Exactly and only the lines from the first entry through the line with "Update _config.yml" should be copied, both ends included, with no pictures.

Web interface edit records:
____________________

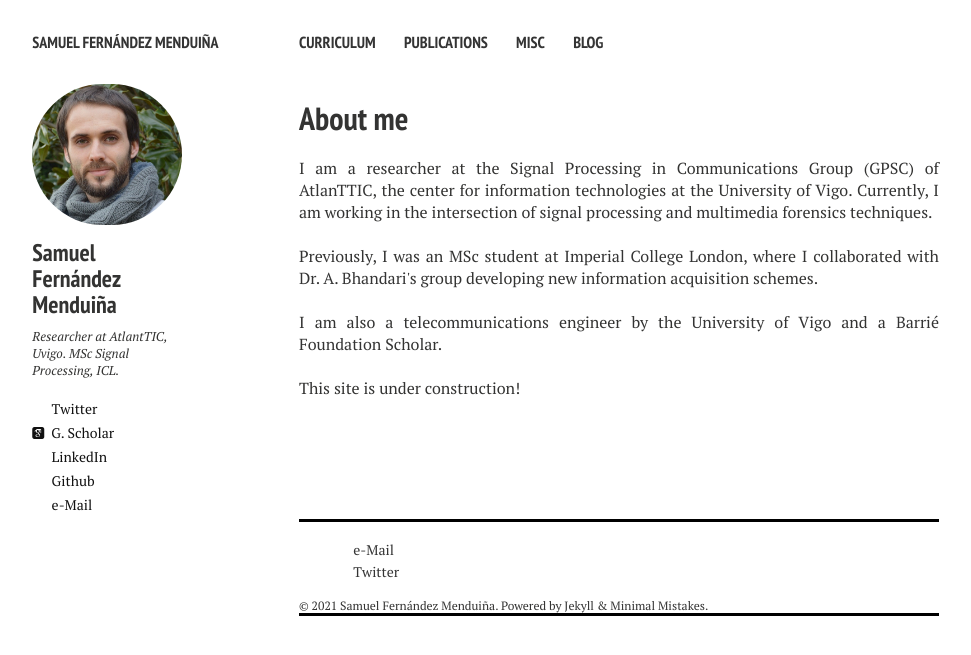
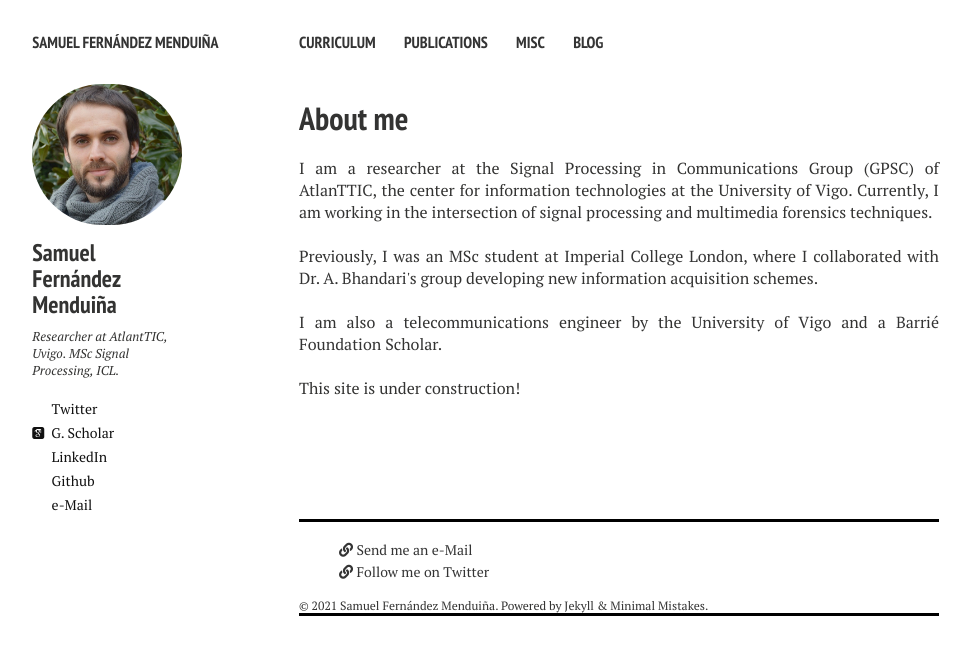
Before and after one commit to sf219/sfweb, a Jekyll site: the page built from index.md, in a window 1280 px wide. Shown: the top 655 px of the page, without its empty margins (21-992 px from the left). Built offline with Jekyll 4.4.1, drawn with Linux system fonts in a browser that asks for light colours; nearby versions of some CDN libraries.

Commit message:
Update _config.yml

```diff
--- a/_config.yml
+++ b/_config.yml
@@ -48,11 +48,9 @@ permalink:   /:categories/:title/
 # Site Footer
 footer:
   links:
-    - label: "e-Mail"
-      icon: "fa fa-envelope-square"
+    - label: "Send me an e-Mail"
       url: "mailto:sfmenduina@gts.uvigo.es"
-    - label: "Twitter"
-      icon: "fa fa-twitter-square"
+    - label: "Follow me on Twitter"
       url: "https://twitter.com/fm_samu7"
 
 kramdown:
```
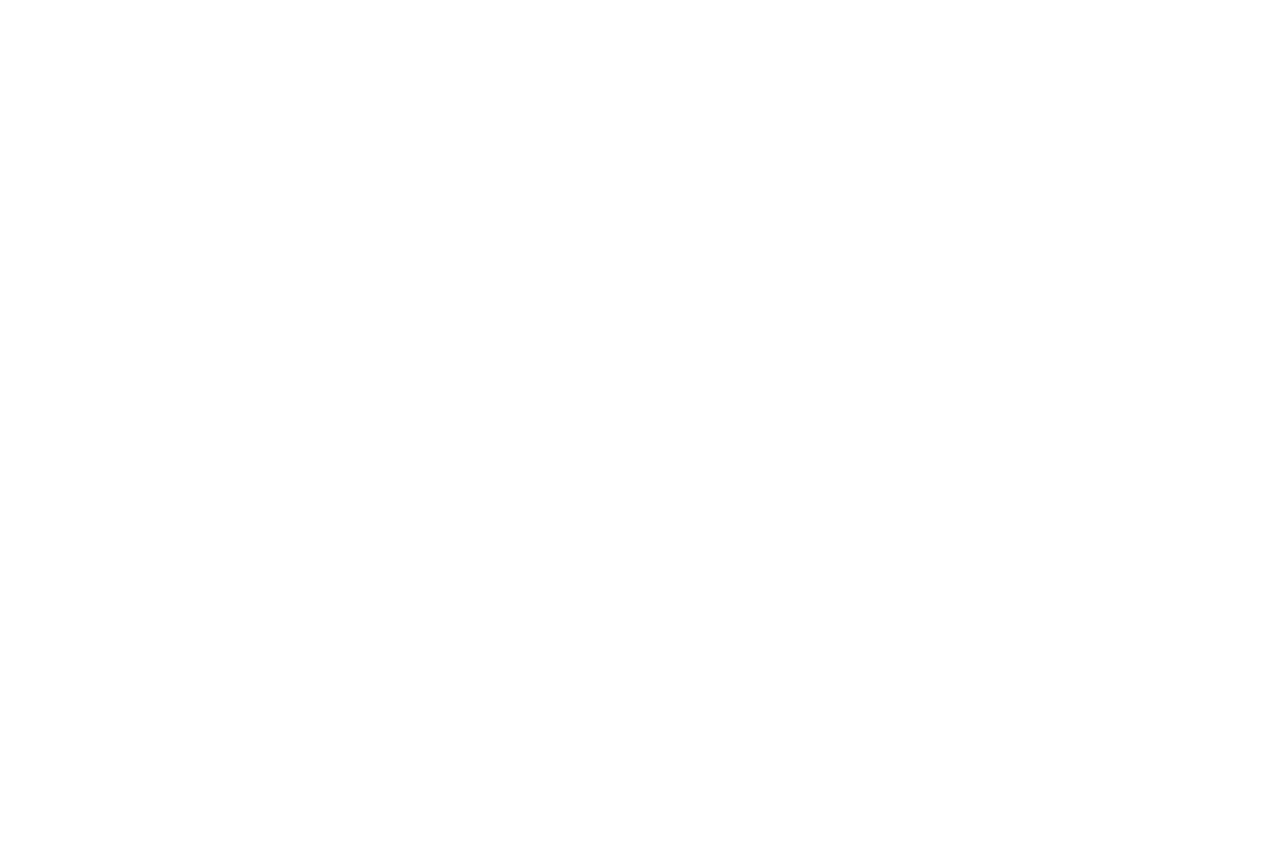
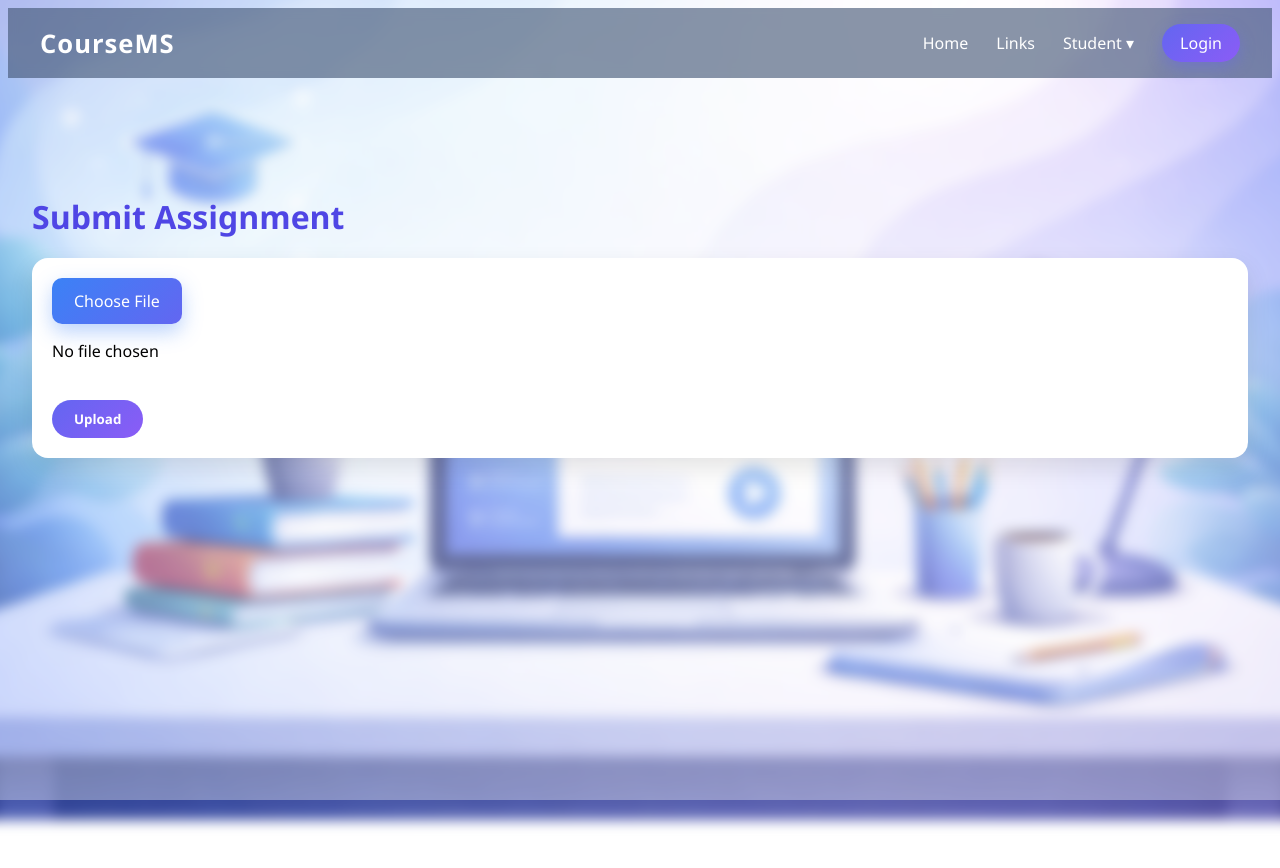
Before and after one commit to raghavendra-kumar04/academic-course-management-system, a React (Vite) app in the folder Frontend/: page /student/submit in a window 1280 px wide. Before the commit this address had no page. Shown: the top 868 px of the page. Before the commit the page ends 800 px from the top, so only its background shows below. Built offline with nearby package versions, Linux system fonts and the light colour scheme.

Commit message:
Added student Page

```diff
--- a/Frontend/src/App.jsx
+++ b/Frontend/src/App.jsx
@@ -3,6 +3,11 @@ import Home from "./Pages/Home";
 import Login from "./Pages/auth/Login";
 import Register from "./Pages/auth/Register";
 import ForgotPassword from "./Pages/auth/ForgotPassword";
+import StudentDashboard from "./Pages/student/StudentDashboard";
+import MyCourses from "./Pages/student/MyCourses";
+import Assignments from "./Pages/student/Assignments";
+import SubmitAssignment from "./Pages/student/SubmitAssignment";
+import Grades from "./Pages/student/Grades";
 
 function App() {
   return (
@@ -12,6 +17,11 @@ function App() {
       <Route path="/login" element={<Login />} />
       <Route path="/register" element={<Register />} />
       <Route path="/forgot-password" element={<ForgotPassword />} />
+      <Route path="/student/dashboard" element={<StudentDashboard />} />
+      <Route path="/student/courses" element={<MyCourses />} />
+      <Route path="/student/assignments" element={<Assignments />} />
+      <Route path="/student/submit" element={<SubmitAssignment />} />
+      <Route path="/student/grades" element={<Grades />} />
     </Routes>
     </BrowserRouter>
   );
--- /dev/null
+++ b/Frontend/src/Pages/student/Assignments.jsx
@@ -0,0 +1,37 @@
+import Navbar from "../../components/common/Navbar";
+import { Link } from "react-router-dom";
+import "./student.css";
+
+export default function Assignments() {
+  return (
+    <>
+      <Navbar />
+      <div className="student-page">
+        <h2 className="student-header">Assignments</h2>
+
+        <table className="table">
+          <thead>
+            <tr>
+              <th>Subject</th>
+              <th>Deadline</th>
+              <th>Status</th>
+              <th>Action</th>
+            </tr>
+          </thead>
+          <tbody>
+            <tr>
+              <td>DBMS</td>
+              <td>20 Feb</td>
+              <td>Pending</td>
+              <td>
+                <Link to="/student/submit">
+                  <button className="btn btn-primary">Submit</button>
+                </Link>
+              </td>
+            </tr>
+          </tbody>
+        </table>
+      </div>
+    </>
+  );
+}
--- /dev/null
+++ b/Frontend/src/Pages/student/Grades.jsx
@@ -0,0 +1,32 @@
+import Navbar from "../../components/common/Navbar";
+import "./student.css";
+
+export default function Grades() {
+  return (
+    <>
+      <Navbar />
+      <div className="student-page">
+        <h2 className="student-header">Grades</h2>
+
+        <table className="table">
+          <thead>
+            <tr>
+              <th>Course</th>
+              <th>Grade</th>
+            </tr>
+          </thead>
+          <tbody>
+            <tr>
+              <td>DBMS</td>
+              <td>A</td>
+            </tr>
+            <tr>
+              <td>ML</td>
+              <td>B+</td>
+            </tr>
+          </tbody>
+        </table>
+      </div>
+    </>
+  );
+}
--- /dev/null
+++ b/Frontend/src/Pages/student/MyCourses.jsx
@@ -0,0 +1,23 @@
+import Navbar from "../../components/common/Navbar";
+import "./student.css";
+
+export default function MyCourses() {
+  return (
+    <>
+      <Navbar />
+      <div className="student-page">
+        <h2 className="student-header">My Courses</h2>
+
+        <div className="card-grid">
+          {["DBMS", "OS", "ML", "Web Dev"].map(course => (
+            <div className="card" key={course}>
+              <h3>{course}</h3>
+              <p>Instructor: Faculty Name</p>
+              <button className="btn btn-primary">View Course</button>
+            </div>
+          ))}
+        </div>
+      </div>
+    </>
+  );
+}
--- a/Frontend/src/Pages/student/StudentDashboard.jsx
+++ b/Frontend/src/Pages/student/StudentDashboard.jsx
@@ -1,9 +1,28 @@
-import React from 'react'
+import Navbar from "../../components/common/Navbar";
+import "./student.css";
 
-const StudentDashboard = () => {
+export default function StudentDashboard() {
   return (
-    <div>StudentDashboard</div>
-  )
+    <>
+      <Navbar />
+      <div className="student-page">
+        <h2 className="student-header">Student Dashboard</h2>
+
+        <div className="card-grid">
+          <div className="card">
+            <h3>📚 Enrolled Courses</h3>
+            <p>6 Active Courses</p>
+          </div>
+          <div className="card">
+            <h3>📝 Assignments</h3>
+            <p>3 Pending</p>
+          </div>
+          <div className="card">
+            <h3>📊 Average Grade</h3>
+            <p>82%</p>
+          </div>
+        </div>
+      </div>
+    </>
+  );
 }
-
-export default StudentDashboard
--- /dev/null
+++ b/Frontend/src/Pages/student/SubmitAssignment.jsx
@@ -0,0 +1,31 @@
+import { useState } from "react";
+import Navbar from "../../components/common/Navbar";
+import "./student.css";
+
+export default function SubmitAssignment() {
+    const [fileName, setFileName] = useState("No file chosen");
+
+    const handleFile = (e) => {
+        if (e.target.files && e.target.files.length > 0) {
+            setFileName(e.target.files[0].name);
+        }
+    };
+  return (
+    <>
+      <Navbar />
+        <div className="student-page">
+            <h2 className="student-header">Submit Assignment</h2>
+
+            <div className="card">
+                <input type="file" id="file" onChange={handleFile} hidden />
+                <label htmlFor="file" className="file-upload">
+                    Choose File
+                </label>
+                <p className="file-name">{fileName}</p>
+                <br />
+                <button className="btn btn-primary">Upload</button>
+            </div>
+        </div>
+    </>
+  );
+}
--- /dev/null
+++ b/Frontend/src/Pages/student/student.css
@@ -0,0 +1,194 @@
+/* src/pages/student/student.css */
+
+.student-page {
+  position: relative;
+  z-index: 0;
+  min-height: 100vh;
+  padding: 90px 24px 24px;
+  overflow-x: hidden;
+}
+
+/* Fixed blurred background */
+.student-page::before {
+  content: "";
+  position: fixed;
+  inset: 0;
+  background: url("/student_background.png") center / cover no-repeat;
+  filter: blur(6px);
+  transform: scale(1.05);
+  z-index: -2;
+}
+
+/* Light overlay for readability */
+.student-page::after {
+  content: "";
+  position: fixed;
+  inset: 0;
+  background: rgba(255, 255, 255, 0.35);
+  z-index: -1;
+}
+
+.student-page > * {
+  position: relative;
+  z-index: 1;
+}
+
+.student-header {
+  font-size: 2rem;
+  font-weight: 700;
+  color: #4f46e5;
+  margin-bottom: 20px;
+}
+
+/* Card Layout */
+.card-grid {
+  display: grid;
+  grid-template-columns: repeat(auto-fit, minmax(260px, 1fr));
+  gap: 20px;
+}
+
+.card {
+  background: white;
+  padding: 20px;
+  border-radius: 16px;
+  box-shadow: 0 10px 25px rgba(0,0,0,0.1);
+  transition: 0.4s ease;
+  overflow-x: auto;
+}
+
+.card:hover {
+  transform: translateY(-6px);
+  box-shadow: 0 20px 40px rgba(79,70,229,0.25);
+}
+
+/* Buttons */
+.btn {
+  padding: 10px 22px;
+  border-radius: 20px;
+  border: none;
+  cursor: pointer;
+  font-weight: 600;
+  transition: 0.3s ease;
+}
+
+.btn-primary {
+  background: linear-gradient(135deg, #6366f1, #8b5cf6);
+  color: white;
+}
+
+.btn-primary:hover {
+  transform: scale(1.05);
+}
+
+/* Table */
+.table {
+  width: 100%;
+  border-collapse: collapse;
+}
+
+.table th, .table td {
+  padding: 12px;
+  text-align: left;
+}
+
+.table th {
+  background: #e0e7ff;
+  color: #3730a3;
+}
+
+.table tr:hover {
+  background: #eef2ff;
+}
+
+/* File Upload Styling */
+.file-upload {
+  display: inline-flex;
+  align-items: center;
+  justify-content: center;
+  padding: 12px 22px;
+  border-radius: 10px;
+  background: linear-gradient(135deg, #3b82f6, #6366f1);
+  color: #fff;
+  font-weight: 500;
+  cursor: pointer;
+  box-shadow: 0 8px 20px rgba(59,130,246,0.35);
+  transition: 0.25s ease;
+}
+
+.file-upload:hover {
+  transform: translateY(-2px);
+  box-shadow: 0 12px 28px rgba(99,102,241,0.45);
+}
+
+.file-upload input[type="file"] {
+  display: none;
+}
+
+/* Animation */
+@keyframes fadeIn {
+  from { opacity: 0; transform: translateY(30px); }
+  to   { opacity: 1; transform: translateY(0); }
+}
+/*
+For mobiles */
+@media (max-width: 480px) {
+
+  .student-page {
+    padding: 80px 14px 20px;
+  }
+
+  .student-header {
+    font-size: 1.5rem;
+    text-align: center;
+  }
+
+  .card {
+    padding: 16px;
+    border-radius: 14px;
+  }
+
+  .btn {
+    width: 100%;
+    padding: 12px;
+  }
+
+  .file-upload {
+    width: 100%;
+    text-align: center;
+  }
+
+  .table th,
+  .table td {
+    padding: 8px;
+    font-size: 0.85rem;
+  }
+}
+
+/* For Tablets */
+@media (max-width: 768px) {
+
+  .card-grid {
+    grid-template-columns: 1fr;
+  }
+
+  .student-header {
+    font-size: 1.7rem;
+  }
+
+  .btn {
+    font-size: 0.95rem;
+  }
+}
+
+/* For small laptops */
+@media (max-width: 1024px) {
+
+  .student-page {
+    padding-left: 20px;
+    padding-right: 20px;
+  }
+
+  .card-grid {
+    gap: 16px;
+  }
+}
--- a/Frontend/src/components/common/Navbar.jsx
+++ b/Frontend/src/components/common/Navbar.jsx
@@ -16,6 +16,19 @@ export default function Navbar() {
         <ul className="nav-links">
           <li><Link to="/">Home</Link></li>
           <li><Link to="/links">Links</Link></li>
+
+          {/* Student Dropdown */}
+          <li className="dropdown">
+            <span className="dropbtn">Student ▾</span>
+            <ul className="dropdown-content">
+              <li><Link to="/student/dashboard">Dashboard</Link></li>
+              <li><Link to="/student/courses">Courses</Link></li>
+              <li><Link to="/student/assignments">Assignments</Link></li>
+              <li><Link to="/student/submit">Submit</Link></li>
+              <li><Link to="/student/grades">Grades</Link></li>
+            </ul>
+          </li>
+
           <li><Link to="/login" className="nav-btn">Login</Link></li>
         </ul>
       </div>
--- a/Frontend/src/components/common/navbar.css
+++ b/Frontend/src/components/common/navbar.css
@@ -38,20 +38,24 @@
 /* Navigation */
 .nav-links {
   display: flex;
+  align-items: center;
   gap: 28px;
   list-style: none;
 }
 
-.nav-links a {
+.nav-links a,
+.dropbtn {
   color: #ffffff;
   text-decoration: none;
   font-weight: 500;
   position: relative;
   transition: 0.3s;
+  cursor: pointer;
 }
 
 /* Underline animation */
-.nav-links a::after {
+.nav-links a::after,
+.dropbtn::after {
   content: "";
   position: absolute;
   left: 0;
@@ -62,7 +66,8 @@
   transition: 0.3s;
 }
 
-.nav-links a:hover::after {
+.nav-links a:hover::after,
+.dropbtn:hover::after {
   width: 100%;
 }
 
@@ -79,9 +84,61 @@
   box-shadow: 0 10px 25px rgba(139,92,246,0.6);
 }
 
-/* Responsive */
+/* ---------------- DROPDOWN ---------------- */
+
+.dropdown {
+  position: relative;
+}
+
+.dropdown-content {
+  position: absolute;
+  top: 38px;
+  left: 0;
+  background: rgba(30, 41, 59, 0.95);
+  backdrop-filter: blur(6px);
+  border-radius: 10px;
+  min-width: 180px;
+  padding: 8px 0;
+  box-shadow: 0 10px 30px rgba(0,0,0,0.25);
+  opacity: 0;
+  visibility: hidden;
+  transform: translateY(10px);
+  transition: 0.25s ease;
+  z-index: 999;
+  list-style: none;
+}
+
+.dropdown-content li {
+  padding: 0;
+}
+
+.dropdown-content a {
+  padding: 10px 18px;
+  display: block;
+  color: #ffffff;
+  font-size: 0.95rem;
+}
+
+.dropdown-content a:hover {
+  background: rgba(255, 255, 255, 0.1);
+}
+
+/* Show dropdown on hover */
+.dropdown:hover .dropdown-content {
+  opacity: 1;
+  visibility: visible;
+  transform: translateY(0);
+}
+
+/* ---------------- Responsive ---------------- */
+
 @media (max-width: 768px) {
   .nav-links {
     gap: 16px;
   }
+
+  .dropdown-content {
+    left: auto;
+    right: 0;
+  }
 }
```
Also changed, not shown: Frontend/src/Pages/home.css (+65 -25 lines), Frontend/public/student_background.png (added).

____________________

* [Answer to the exercise]
Before and after one commit to sf219/sfweb, a Jekyll site: the page built from index.md, in a window 1280 px wide. Shown: the top 655 px of the page, without its empty margins (21-992 px from the left). Built offline with Jekyll 4.4.1, drawn with Linux system fonts in a browser that asks for light colours; nearby versions of some CDN libraries.

Commit message:
Update _config.yml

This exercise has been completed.